(Dataset entries)
-.-.-

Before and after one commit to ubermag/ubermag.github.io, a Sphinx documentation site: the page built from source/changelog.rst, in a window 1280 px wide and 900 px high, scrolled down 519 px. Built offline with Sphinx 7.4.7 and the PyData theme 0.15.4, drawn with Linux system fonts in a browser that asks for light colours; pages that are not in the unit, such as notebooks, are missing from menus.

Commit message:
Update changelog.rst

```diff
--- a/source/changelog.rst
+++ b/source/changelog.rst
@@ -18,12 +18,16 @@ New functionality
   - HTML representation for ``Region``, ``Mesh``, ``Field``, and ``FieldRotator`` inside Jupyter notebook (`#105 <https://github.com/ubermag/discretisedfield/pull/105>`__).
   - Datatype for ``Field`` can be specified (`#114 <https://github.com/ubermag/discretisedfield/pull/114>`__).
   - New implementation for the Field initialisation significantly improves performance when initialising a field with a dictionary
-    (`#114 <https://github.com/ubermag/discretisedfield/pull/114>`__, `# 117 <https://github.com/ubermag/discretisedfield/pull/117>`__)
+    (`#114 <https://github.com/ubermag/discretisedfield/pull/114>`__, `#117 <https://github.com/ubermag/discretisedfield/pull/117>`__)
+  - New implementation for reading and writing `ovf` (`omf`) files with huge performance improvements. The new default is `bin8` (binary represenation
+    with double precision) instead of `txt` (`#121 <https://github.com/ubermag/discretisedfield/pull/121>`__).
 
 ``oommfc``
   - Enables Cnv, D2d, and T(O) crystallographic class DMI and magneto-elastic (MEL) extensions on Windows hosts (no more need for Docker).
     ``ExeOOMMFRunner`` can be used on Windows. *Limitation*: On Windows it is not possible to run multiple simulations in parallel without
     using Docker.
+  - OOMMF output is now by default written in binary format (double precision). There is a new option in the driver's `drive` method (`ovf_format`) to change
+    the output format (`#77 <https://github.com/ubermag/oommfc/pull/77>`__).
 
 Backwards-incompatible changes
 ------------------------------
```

-.-.-

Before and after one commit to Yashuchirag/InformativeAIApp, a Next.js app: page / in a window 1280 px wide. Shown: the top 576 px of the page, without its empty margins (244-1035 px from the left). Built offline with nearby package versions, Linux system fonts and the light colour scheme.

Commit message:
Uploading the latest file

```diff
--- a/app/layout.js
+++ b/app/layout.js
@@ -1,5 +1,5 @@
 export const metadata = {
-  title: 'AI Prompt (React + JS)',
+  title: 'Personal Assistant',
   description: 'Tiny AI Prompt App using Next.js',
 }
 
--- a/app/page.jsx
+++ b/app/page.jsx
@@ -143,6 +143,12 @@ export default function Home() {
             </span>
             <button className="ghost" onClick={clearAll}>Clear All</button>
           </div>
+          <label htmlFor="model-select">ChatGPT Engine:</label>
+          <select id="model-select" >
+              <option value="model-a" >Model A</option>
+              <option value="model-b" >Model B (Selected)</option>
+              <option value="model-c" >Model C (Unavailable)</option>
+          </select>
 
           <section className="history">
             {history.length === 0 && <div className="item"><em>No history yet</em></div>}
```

-.-.-

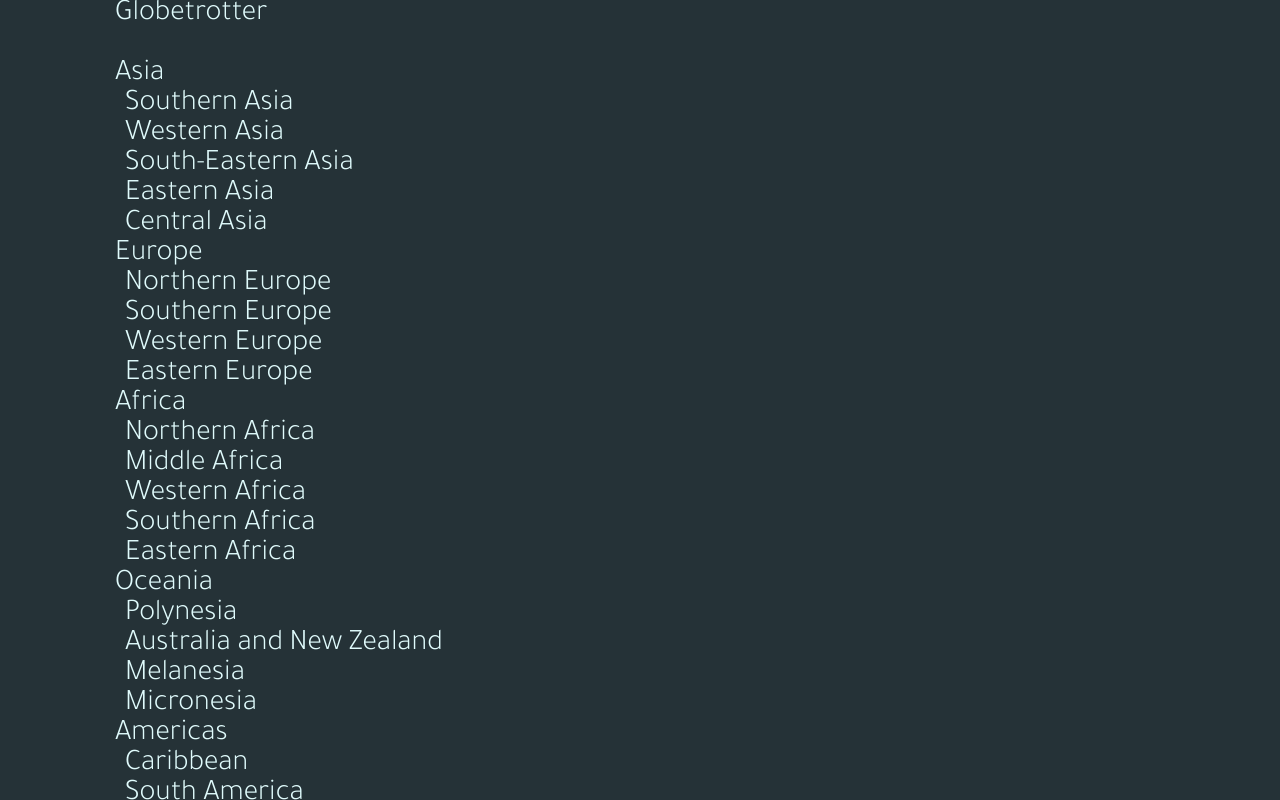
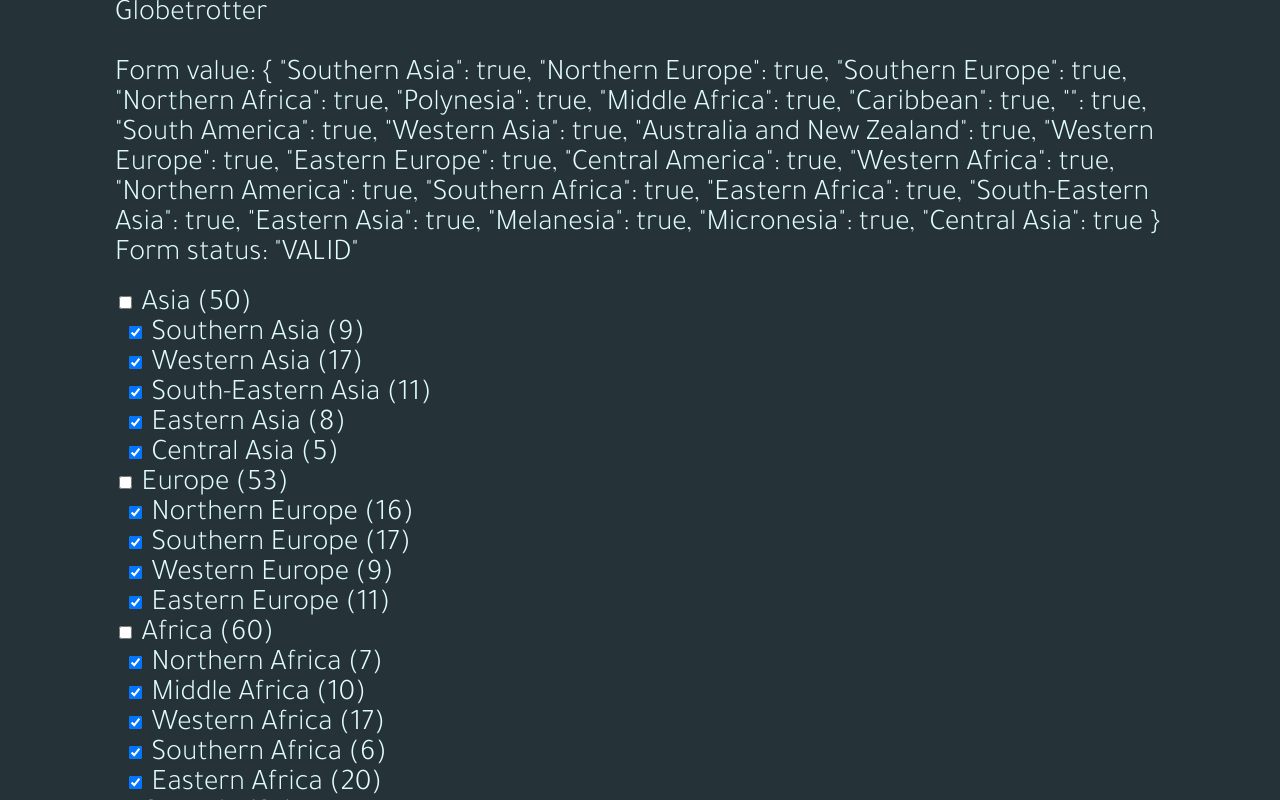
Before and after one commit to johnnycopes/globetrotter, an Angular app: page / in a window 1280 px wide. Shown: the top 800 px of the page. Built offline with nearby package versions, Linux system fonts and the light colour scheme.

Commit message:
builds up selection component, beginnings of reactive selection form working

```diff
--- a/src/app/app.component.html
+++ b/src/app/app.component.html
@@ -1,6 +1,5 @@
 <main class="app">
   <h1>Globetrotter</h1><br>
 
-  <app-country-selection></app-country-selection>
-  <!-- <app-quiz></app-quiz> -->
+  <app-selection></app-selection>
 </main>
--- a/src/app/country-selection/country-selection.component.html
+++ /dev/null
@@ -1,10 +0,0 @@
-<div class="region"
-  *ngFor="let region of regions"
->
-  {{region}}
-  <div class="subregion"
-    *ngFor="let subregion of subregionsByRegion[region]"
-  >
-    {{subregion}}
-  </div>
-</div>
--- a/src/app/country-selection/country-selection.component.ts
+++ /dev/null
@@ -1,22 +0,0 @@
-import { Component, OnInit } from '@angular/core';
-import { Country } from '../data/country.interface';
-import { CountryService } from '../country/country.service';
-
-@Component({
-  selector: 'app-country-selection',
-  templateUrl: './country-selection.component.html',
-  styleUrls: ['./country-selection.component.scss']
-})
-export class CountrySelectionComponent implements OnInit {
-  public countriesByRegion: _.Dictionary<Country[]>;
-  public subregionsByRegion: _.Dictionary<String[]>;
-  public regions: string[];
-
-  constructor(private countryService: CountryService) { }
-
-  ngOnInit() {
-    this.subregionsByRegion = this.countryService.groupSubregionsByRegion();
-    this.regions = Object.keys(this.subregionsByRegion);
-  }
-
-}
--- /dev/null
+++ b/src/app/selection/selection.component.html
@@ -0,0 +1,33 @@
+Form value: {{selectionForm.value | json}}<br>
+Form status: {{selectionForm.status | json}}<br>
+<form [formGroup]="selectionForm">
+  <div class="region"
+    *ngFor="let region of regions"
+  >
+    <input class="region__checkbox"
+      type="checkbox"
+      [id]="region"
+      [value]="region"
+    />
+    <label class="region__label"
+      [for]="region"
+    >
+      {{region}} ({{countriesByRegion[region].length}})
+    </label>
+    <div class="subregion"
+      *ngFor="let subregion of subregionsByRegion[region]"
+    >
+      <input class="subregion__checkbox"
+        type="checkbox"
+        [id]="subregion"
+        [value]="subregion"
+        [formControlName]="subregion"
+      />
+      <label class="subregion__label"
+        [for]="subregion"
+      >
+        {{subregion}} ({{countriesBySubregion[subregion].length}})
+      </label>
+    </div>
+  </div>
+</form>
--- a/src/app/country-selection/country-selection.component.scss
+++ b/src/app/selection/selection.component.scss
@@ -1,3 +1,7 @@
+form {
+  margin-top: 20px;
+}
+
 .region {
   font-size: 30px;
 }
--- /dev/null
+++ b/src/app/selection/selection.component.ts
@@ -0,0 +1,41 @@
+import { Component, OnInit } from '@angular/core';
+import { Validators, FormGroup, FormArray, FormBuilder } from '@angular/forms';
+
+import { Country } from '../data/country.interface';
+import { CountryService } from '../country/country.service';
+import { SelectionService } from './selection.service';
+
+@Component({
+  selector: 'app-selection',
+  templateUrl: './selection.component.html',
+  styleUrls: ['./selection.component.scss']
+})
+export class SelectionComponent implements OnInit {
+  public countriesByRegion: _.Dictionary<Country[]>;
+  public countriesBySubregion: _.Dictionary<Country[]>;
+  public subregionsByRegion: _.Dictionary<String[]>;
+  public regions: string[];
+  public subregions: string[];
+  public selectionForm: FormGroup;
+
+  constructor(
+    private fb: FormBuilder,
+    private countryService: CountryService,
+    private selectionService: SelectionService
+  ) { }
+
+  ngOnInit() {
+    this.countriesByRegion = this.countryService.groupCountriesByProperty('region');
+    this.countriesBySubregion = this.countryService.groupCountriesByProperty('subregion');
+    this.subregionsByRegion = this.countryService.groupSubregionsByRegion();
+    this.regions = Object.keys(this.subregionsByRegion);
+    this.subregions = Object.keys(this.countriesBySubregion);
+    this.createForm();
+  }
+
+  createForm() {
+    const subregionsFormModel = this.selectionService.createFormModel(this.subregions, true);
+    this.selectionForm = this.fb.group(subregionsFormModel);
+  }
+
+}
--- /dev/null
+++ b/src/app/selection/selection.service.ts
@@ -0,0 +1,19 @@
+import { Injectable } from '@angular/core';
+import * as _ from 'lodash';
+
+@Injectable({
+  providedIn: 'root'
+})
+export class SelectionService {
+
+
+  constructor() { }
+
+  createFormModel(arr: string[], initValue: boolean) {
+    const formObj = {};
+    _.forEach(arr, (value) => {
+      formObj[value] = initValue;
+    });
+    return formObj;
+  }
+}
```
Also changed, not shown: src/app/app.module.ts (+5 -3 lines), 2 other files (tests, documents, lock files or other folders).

-.-.-

▶ _GOAL OF THE EXERCISE_
Where a line of the records has the string "keys", return that line.

▶ _ANSWER TO THIS PROBLEM_
-    this.regions = Object.keys(this.subregionsByRegion);
+    this.regions = Object.keys(this.subregionsByRegion);
+    this.subregions = Object.keys(this.countriesBySubregion);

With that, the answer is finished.